“This new wave of gun owners could become a formidable force during this year’s election,” Gottlieb noted. “From now on, we expect millions of new gun owners to pay closer attention to candidates, and reject those who would trample on their Second Amendment rights. With legions of new gun owners ready to protect these newly-discovered rights, it could be a pretty scrappy election year with lots of surprises.”
On today’s Bearing Arms’ Cam & Co, we dig a little deeper into those new gun owners and how the might effect this year’s elections as well as the broader debate over gun ownership in this country.
As much as I’d love to think that every new gun owner is going to turn into a single issue voter, we know that isn’t going to be the case. There will be plenty of left-leaning new gun owners who cast their votes for anti-gun Democrats in November, even if they now object to a candidate’s position on the Second Amendment. My hope is that these gun owners will not only come to understand the importance of voting to protect their right to keep and bear arms sooner rather than later, but that they’ll push Democrats to undo the damage done by gun control laws.

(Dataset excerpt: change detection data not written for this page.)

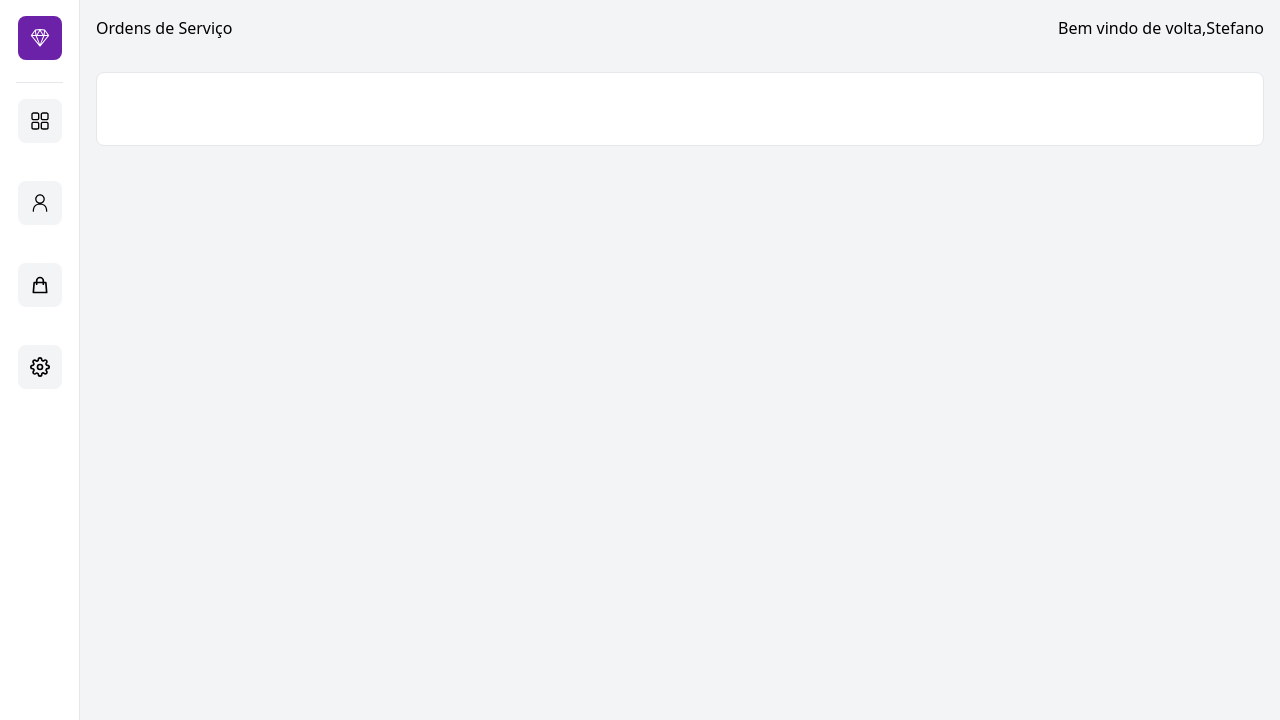
Repository: stefanosousaa/dashboard-next13
Page: /orders
These files come from the project's save history. The page is drawn as it stood at one moment and after the next save; the edit follows.
The browser window is 1280 px wide. The pictures show the whole page.
The project was rebuilt for these pictures with package versions that can differ from the ones it lists, and the page was loaded fresh each time. The framework's server and built-in components were replaced by stand-ins that run in the browser. Also part of the build but not shown: next.config.js.

Above is the page before, as saved 2023-05-18 18:19:40.

After the next save:
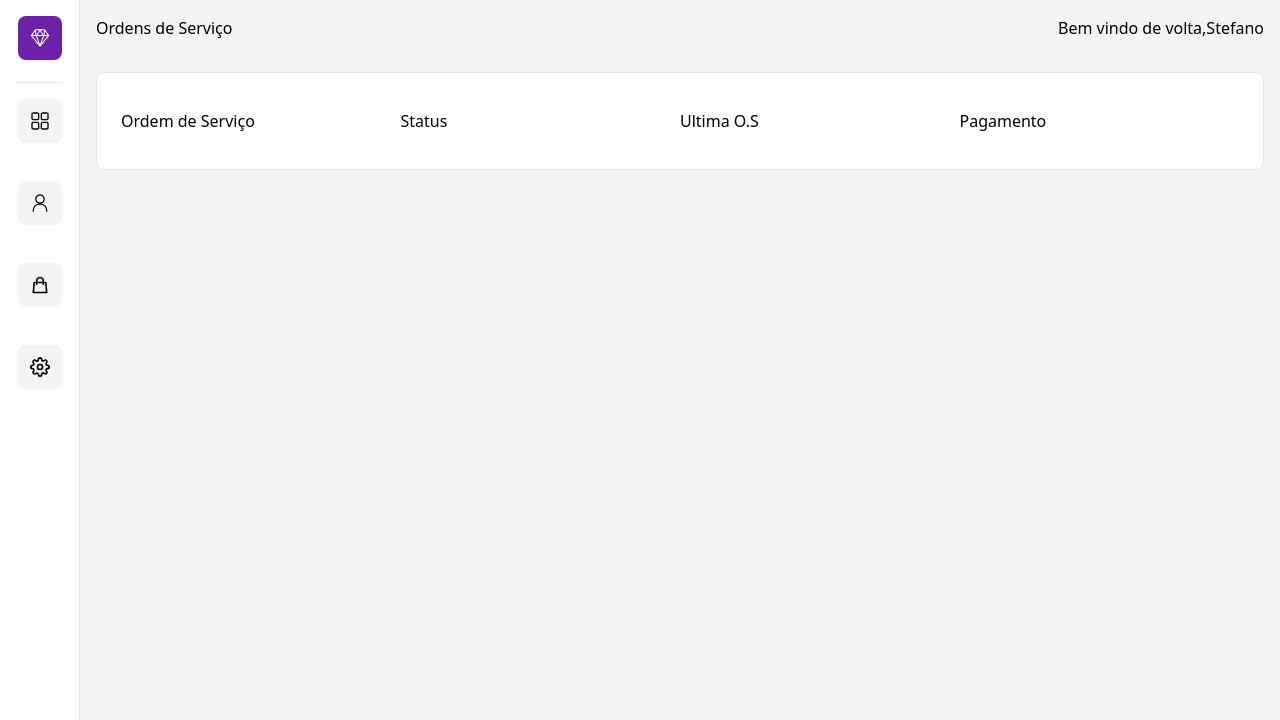
Saved 95 s later.
--- a/pages/orders.jsx
+++ b/pages/orders.jsx
@@ -10,7 +10,10 @@ const orders = () => {
         <div className='p-4'>
             <div className='w-full m-auto p-4 border rounded-lg bg-white overflow-y-auto'>
               <div className='my-3 p-2 grid md:grid-cols-4 sm:grid-cols-3 grid-cols-2 items-center justify-between cursor-pointer'>
-
+                <span>Ordem de Serviço</span>
+                <span>Status</span>
+                <span>Ultima O.S</span>
+                <span>Pagamento</span>
               </div>
             </div>
         </div>
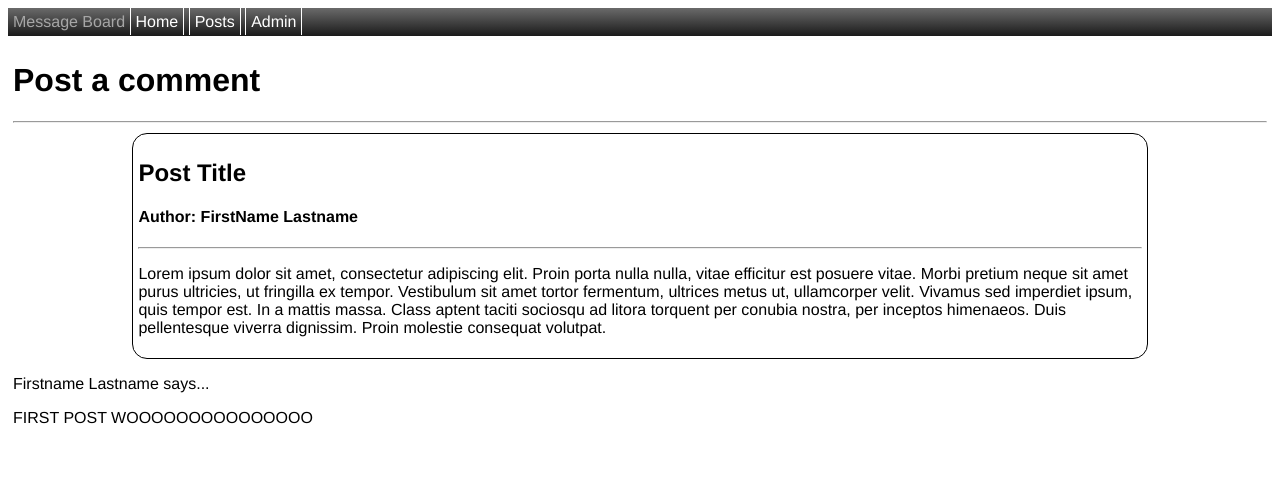
Repository: JesseFo/Whitespace
Page: http://localhost/whitespace/WEB-INF/comment.jsp
The author's editor kept a copy of each file at every save. The page is drawn from the files as they stood at one save, then again after the next save.
The browser window is 1280 px wide. The pictures show the whole page.
The page is served by Tomcat 9. Nobody is signed in. Other server files are loaded and not shown. The template is opened directly, without the code that normally fills it, so the values that code supplies are empty.

Above is the page before, as saved 2015-12-05 08:41:16.

### whitespace/WebContent/WEB-INF/comment.jsp
<%@ page language="java" contentType="text/html; charset=ISO-8859-1"
    pageEncoding="ISO-8859-1"%>
<!DOCTYPE html PUBLIC "-//W3C//DTD HTML 4.01 Transitional//EN" "http://www.w3.org/TR/html4/loose.dtd">
<html>
	<head>
		<meta http-equiv="Content-Type" content="text/html; charset=ISO-8859-1">
		<title>Posts</title>
		<link rel="stylesheet" type="text/css" href="main.css">
	</head>
	<body>
		<div id="wrapper">
			<nav>
				Message Board
				<a href="#">Home</a>
				<a href="posts.jsp">Posts</a>
				<a href="#">Admin</a>
			</nav>

			<div id="content">
				<h1>Post a comment</h1>
				<hr />

				<div class="post">
					<h2>Post Title</h2>
					<h4>Author: FirstName Lastname</h4>
					<hr />
					<p>Lorem ipsum dolor sit amet, consectetur adipiscing elit. Proin porta nulla nulla, vitae efficitur est posuere vitae. Morbi pretium neque sit amet purus ultricies, ut fringilla ex tempor. Vestibulum sit amet tortor fermentum, ultrices metus ut, ullamcorper velit. Vivamus sed imperdiet ipsum, quis tempor est. In a mattis massa. Class aptent taciti sociosqu ad litora torquent per conubia nostra, per inceptos himenaeos. Duis pellentesque viverra dignissim. Proin molestie consequat volutpat.</p>
				</div>

				<div class="comment">
					<p>Firstname Lastname says...</p>
					<p>FIRST POST WOOOOOOOOOOOOOOO</p>
				</div>
			</div>
		</div>
	</body>
</html>

### whitespace/WebContent/WEB-INF/main.css
@CHARSET "ISO-8859-1";

#wrapper
{
	font-family: Helvetica, Arial, sans-serif;
}

nav
{
  background: -webkit-linear-gradient(#6A6A6A, #1A1A1A); /* For Safari 5.1 to 6.0 */
  background: -o-linear-gradient(#6A6A6A, #1A1A1A); /* For Opera 11.1 to 12.0 */
  background: -moz-linear-gradient(#6A6A6A, #1A1A1A); /* For Firefox 3.6 to 15 */
  background: linear-gradient(#6A6A6A, #1A1A1A); /* Standard syntax */
  color: #A6A6A6;
  padding: 5px
}

nav > a
{
	text-decoration: none;
	color: white;
	padding: 5px;
	border-left: 1px solid white;
	border-right: 1px solid white;
	margin: 0;
}

#content
{
	padding: 5px;
}

td
{
	padding-right: 5px;
}

.formlabel
{
	text-align: right;
}

.post
{
	border: 1px solid black;
	border-radius: 15px;
	width: 80%;
	padding: 5px;
	margin: 10px auto;
}

After the next save:
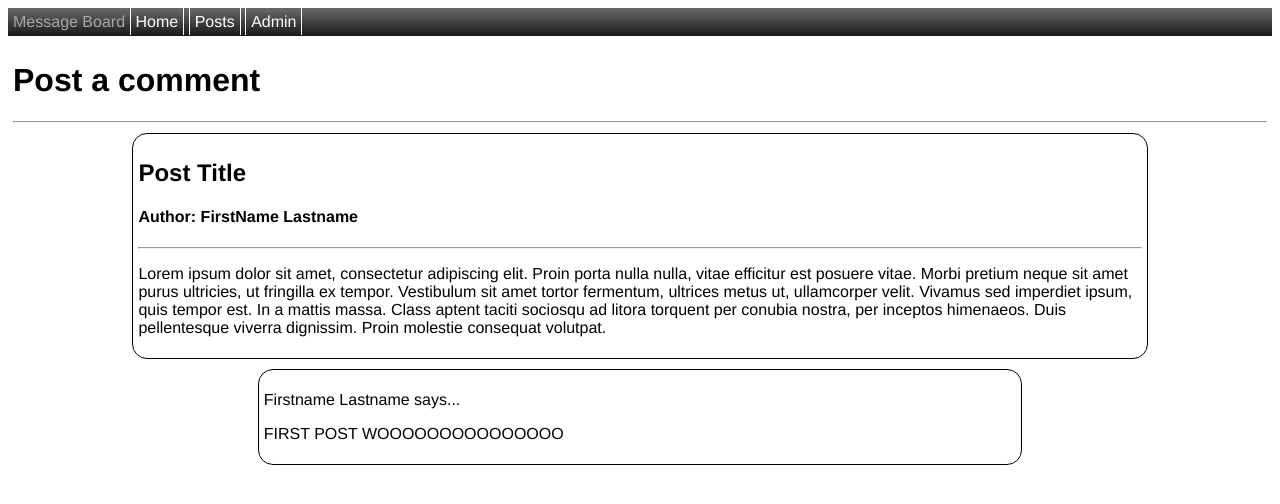
Saved 14 s later.
--- a/whitespace/WebContent/WEB-INF/main.css
+++ b/whitespace/WebContent/WEB-INF/main.css
@@ -48,3 +48,12 @@ td
 	padding: 5px;
 	margin: 10px auto;
 }
+
+.comment
+{
+	border: 1px solid black;
+	border-radius: 15px;
+	width: 60%;
+	padding: 5px;
+	margin: 10px auto;
+}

As I wrote yesterday, it’s time to decriminalize the 2A as part of criminal justice reform efforts, and left-leaning gun owners may be able to make these arguments to Democrats who would ignore the same thing if it came out of the mouth of a conservative gun owner. One day before long the idea of gun licensing and discretionary carry laws may be just as unpopular on the Left as the national anthem or Abraham Lincoln seem to be at the moment.
Having said that, Gottlieb is right that some of these new gun owners will be voting to protect their newly exercised right to keep and bear arms. For instance, at the moment there are tens of thousands of Illinois residents who’ve been waiting for months for the state to issue their Firearms Owned ID card so they can legally purchase a firearm. Many of these would-be gun owners may still be so ticked off by the process that they vote in favor of candidates in November who want to scrap the FOID system entirely.
New gun owners in California who’ve now been exposed to the absurdities of the state’s gun control regime could also have an impact on some races, though Biden will still win the state handily. In swing districts, however, new gun owners could help tilt races for the state Assembly and state Senate. I don’t think California’s legislature is going to flip to being a pro-2A body, but if the gun vote does turn out in large numbers in November we might be able to at least remove the veto-proof anti-gun supermajority in the state.
In other words, I think the influx of new gun owners could very well play a key role in deciding some elections, but increased political activism by the nearly 100-million Americans who’ve owned firearms for years could have an even bigger impact. Regardless of when you became a gun owner, it’s critically important that you vote like your rights depend on it this fall, because they absolutely do. Increased gun ownership on the Left may help defuse or undo gun control legislation over the long-term, but in the near future, Democrat control of Congress and the White House would lead to a gutting of the right to keep and bear arms for all of us.